Meanwhile, the song in between my ears had changed. Some generic electronica courtesy Spotify shuffle. I could not recognize it, or find my bearings in it. It was all garbled sounds. And it may well have been. Even if it were Celine Dion’s My Heart Will Go On, it would all have been the same distorted confused static in my brain given my fragile psychic state.
So, I mop once more. Furious.
‘Engaged in your domestic duties I see’, my friend’s soft low voice cut through the music. He shuts the front door behind him.
The human ear is remarkable in picking out what it wants to hear. Idk how, did my brain imagine the sounds from watching his lip-sync? But I know what I heard. The music stopped. I pulled off the earphones. And smiled; from the heart.
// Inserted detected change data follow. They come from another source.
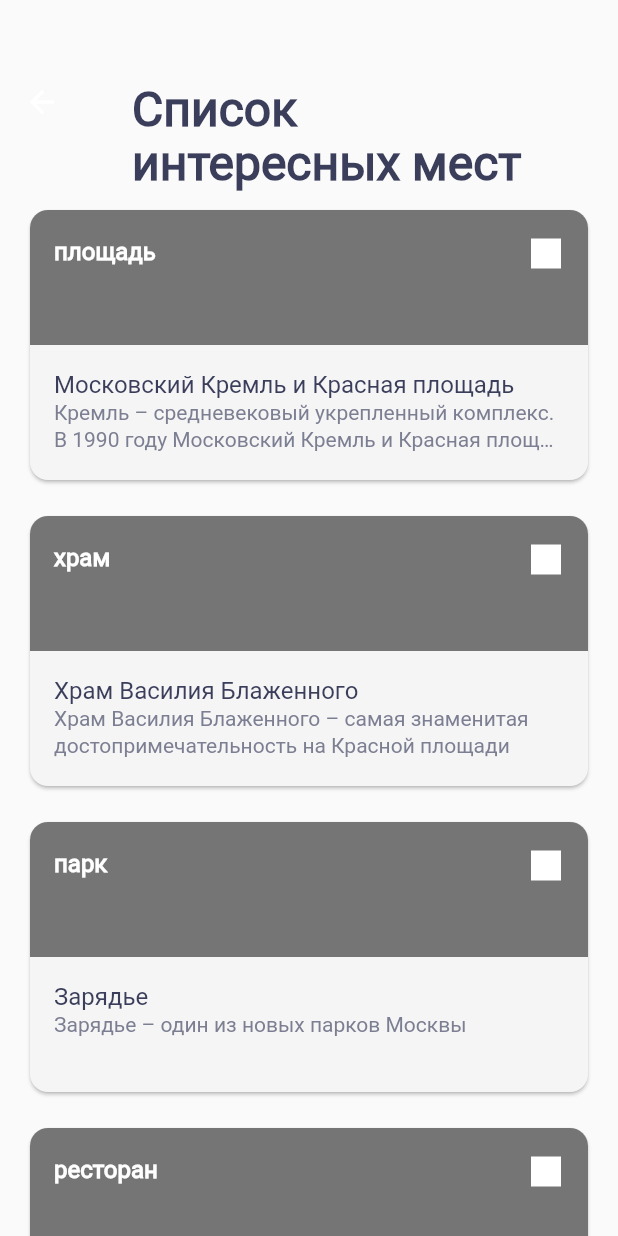
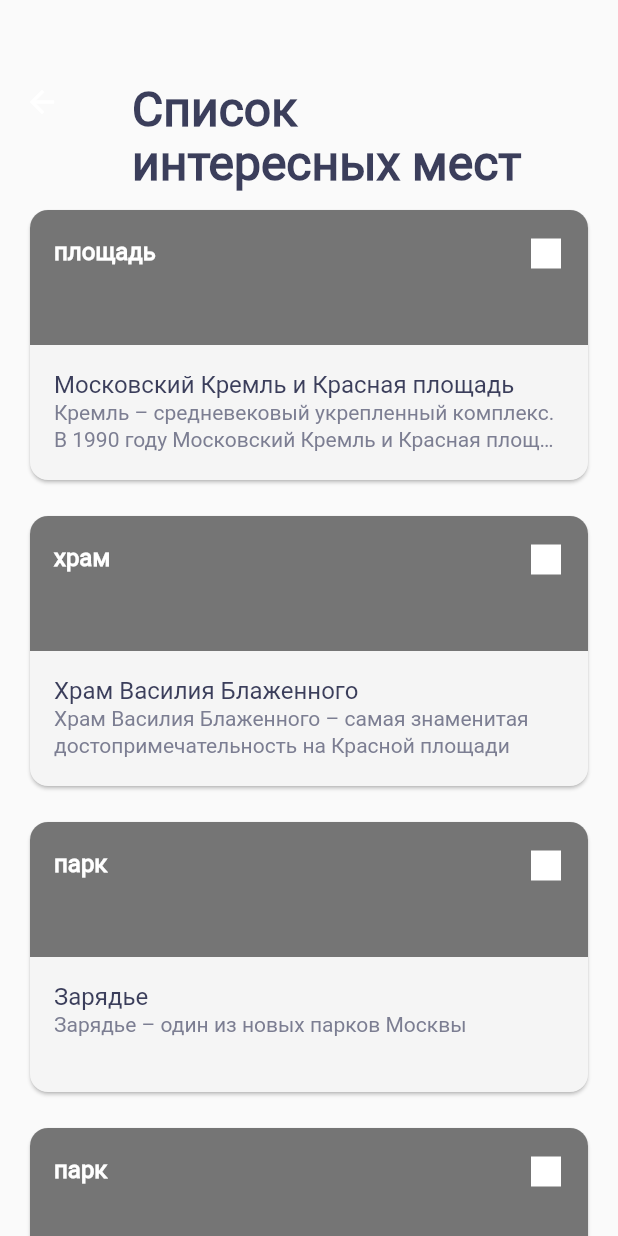
Before and after one commit to skillbox-koutja/surf-flutter-course-kutyakin, a Flutter app: the SightListScreen screen opened directly, on a phone screen of 412 x 824 dp. Run offline on Flutter 3.47's test engine with Material 2 defaults, Android fonts, the phone set to English and light mode, and no system bars.

Commit message:
Добавлены изменения в domain: enum SightType, обновлены координаты, добавлены места

```diff
--- /dev/null
+++ b/lib/domain/map_coordinates.dart
@@ -0,0 +1,6 @@
+class MapCoordinates {
+  final double lat;
+  final double long;
+
+  const MapCoordinates({required this.lat, required this.long});
+}
--- a/lib/domain/sight.dart
+++ b/lib/domain/sight.dart
@@ -1,11 +1,14 @@
+import 'package:places/domain/map_coordinates.dart';
+import 'package:places/domain/sight_type.dart';
+
 class Sight {
   final String name;
   final MapCoordinates coordinates;
   final String imageUrl;
   final String details;
-  final String type;
+  final SightType type;
 
-  Sight({
+  const Sight({
     required this.name,
     required this.coordinates,
     required this.imageUrl,
@@ -13,10 +16,3 @@ class Sight {
     required this.type,
   });
 }
-
-class MapCoordinates {
-  final double lat;
-  final double long;
-
-  MapCoordinates({required this.lat, required this.long});
-}
--- /dev/null
+++ b/lib/domain/sight_type.dart
@@ -0,0 +1,13 @@
+enum SightType {
+  restaurant('ресторан'),
+  park('парк'),
+  temple('храм'),
+  square('площадь'),
+  other('другое');
+
+  final String title;
+  const SightType(this.title);
+
+  @override
+  String toString() => 'SightType($name)';
+}
--- a/lib/main.dart
+++ b/lib/main.dart
@@ -15,7 +15,7 @@ class App extends StatelessWidget {
     return MaterialApp(
       title: 'Places',
       // home: SightListScreen(),
-      home: SightDetails(sight: restaurant),
+      home: SightDetails(sight: sights.last),
     );
   }
 }
--- a/lib/mocks.dart
+++ b/lib/mocks.dart
@@ -1,37 +1,53 @@
+import 'package:places/domain/map_coordinates.dart';
 import 'package:places/domain/sight.dart';
+import 'package:places/domain/sight_type.dart';
 
-final restaurant = Sight(
-  name: 'Пряности и радости',
-  coordinates: MapCoordinates(lat: 0.04, long: 0.04),
-  imageUrl: 'https://24warez.ru/uploads/posts/050318/221314/2.jpg',
-  details:
-      'Пряный вкус радостной жизни вместе\nс\u{00A0}шеф-поваром Изо Дзандзава, благодаря которой у\u{00A0}гостей ресторана есть возможность выбирать из\u{00A0}двух направлений: европейского и\u{00A0}восточного',
-  type: 'ресторан',
-);
-
-final List<Sight> sights = [
+const List<Sight> sights = [
   Sight(
     name: 'Московский Кремль и Красная площадь',
-    coordinates: MapCoordinates(lat: 0.01, long: 0.01),
+    coordinates: MapCoordinates(lat: 55.75435144407907, long: 37.620671454713715),
     imageUrl: 'https://www.guideoftheworld.com/wp-content/uploads/map/st_basil_red_square_moscow.jpg',
     details:
         'Кремль – средневековый укрепленный комплекс. В 1990 году Московский Кремль и Красная площадь вошли в список Всемирного наследия ЮНЕСКО',
-    type: 'площадь',
+    type: SightType.square,
   ),
   Sight(
     name: 'Храм Василия Блаженного',
-    coordinates: MapCoordinates(lat: 0.02, long: 0.02),
-    imageUrl:
-        'https://kartinkin.net/pics/uploads/posts/2022-08/1660314555_62-kartinkin-net-p-khram-vasiliya-blazhennogo-moskva-krasivo-66.jpg',
+    coordinates: MapCoordinates(lat: 55.75264986188569, long: 37.62378420325405),
+    imageUrl: 'https://sevizm.mos.ru/presscenter/Храм%20Василия%20Блаженного%20с%20сайта%20liveinternet.ru.jpg',
     details: 'Храм Василия Блаженного – самая знаменитая достопримечательность на Красной площади',
-    type: 'храм',
+    type: SightType.temple,
   ),
   Sight(
     name: 'Зарядье',
-    coordinates: MapCoordinates(lat: 0.03, long: 0.03),
+    coordinates: MapCoordinates(lat: 55.75142615694952, long: 37.62910162500578),
     imageUrl: 'https://24warez.ru/uploads/posts/050318/221314/2.jpg',
     details: 'Зарядье – один из новых парков Москвы',
-    type: 'парк',
+    type: SightType.park,
   ),
-  restaurant
+  Sight(
+    name: 'Парк Горького',
+    coordinates: MapCoordinates(lat: 55.73187544630208, long: 37.603593522008374),
+    imageUrl: 'https://www.mos.ru/upload/newsfeed/newsfeed/Katok_otkritie-0206_1.jpg',
+    details:
+        'Центральный парк столицы, чьи территории посещает более 40 000 человек в будние и 250 000 в выходные и праздничные дни. С 2011 года парк задает новые стандарты, став первым парком мирового уровня в России, пространством для отдыха, спорта, танцев и игр на свежем воздухе.',
+    type: SightType.park,
+  ),
+  Sight(
+    name: 'Корчма',
+    coordinates: MapCoordinates(lat: 55.741400987822885, long: 37.58595205328104),
+    imageUrl:
+        'https://img.freepik.com/free-photo/traditional-russian-salad-olivier_2829-6252.jpg?w=2000&t=st=1673379775~exp=1673380375~hmac=69a02528813bf51d843c8ac5d9808c7b611ffc2ba3102f875d83e8b8026a57c3',
+    details: 'Уникальный стиль подачи. Традиционные рецепты. Незабываемый вкус',
+    type: SightType.restaurant,
+  ),
+  Sight(
+    name: 'Пряности и радости',
+    coordinates: MapCoordinates(lat: 55.74001855028845, long: 37.59595459157536),
+    imageUrl:
+        'https://img.freepik.com/free-photo/restaurant-interior_1127-3394.jpg?w=2000&t=st=1673350186~exp=1673350786~hmac=032547a723606804dc49088c1e06a30e43adf4caa5c821578112f0017b2daf5e',
+    details:
+        'Пряный вкус радостной жизни вместе с\u{00A0}шеф-поваром Изо Дзандзава, благодаря которой у\u{00A0}гостей ресторана есть возможность выбирать из\u{00A0}двух направлений: европейского и\u{00A0}восточного',
+    type: SightType.restaurant,
+  ),
 ];
--- a/lib/ui/screen/sight_card.dart
+++ b/lib/ui/screen/sight_card.dart
@@ -33,7 +33,7 @@ class SightCard extends StatelessWidget {
                         mainAxisAlignment: MainAxisAlignment.spaceBetween,
                         children: [
                           Text(
-                            sight.type,
+                            sight.type.title,
                             style: const TextStyle(
                               color: Colors.white,
                               fontSize: 16.0,
--- a/lib/ui/screen/sight_details.dart
+++ b/lib/ui/screen/sight_details.dart
@@ -59,7 +59,7 @@ class _SightDetailsState extends State<SightDetails> {
                   ),
                   SizedBox(height: 2),
                   Text(
-                    widget.sight.type,
+                    widget.sight.type.title,
                     style: const TextStyle(
                       color: Color(0xFF3B3E5B),
                       fontSize: 14.0,
```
‘No bro…’ I get the vague feeling of anecdotal amusement appearing in my gut, as visceral as the rage before.
I drop the mop and approach my guy for a handshake.
‘I’ll tell you.’, I say taking a tragicomic tone, ‘I’ve been working all day, right.’
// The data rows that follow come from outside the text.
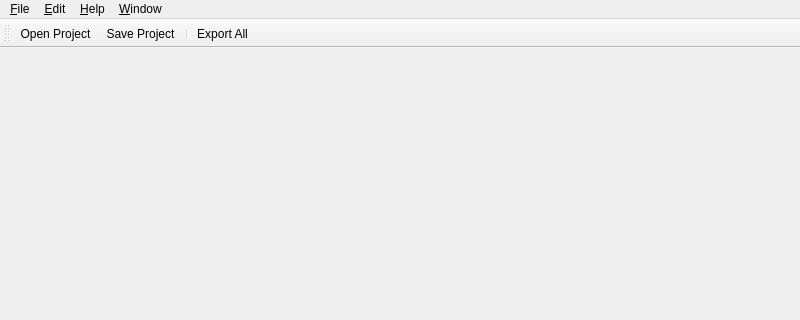
Above: src/preprocessor/gui/main_window.ui from CAMBioMed/preprocessor before the change; both pictures show x 0 to 800 and y 0 to 320 of the 800 by 600 pixel window. Below: the same form after it.
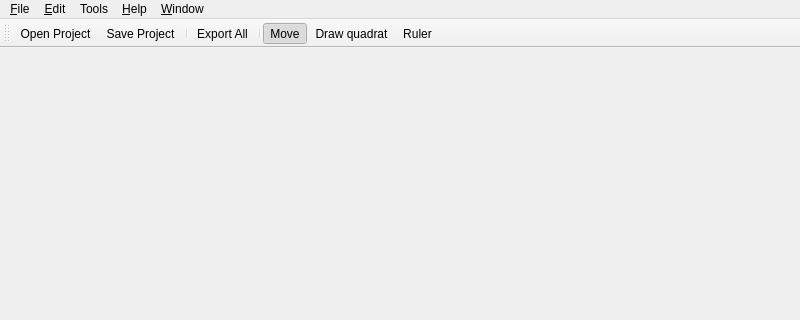
That is the form after the change. Icons and pictures are not drawn.

Commit message: Add tool buttons

```diff
--- a/src/preprocessor/gui/main_window.ui
+++ b/src/preprocessor/gui/main_window.ui
@@ -53,8 +53,17 @@
     <addaction name="menuWindow_ShowThumbnailsPanel"/>
     <addaction name="menuWindow_ShowEditorPanel"/>
    </widget>
+   <widget class="QMenu" name="menuTools">
+    <property name="title">
+     <string>Tools</string>
+    </property>
+    <addaction name="menuTools_Move"/>
+    <addaction name="menuTools_DrawQuadrat"/>
+    <addaction name="menuTools_Ruler"/>
+   </widget>
    <addaction name="menuFile"/>
    <addaction name="menuEdit"/>
+   <addaction name="menuTools"/>
    <addaction name="menuHelp"/>
    <addaction name="menuWindow"/>
   </widget>
@@ -73,6 +82,10 @@
    <addaction name="menuFile_SaveProject"/>
    <addaction name="separator"/>
    <addaction name="menuFile_ExportAll"/>
+   <addaction name="separator"/>
+   <addaction name="menuTools_Move"/>
+   <addaction name="menuTools_DrawQuadrat"/>
+   <addaction name="menuTools_Ruler"/>
   </widget>
   <action name="menuFile_OpenProject">
    <property name="icon">
@@ -182,6 +195,33 @@
     <enum>QAction::MenuRole::NoRole</enum>
    </property>
   </action>
+  <action name="menuTools_Move">
+   <property name="checkable">
+    <bool>true</bool>
+   </property>
+   <property name="checked">
+    <bool>true</bool>
+   </property>
+   <property name="text">
+    <string>Move</string>
+   </property>
+  </action>
+  <action name="menuTools_DrawQuadrat">
+   <property name="checkable">
+    <bool>true</bool>
+   </property>
+   <property name="text">
+    <string>Draw quadrat</string>
+   </property>
+  </action>
+  <action name="menuTools_Ruler">
+   <property name="checkable">
+    <bool>true</bool>
+   </property>
+   <property name="text">
+    <string>Ruler</string>
+   </property>
+  </action>
  </widget>
  <resources/>
  <connections/>
```
The commit also changes 3 other files.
‘Mhmm…’, his eyes start glinting with expectations of being amused.
‘So, I thought, I’ll make myself a nice cup of coffee and chill. Listen to some music and all. I go the milk boiling, and then it spilt.’
He chuckles, ‘ Ohoh! Ya! I can smell the burnt milk.’
‘That’s not all. So, I’m cleaning it, right…’
Another chuckle punctuates the air.
‘I take the grate and put it in the sink for washing, but it’s hot so I drop it. And when I start the tap, I notice that the water is pouring out the floor. The drop detached the pipe below. But wait…’
Because all good stories build suspense.
‘I turn around and see that the milk pot I kept on this other stove, it somehow titled again and milk spilt all over again.’
‘mhmmehehehehe…Murphy’s Law bro’
My friend remarks conclusively on the unexpected dose of slapstick served.
‘Gospel bro’, I said.
The smile was contagious in the air.
‘Anyway…take the keys. Now the car is mostly fine, it may creak a bit here and there. Also, I’ll text you the insurance papers just in case.’
‘Sure. I mean it’s only half an hour but you never know. I’ll bring it back by 6:30 or about.’
‘Thanks again, dah.’
The departure left the house filled with good humour. With levity. Finally, the laughter had broken through the belligerence of my mind. I snappily finished the mopping interrupted. I looked to boil the milk again on one of the two remaining outlets on the stove. The electric kettle is on stand-by once more. I shuffled through the phone, for a song, more pop this time.
It’s a ritual after all.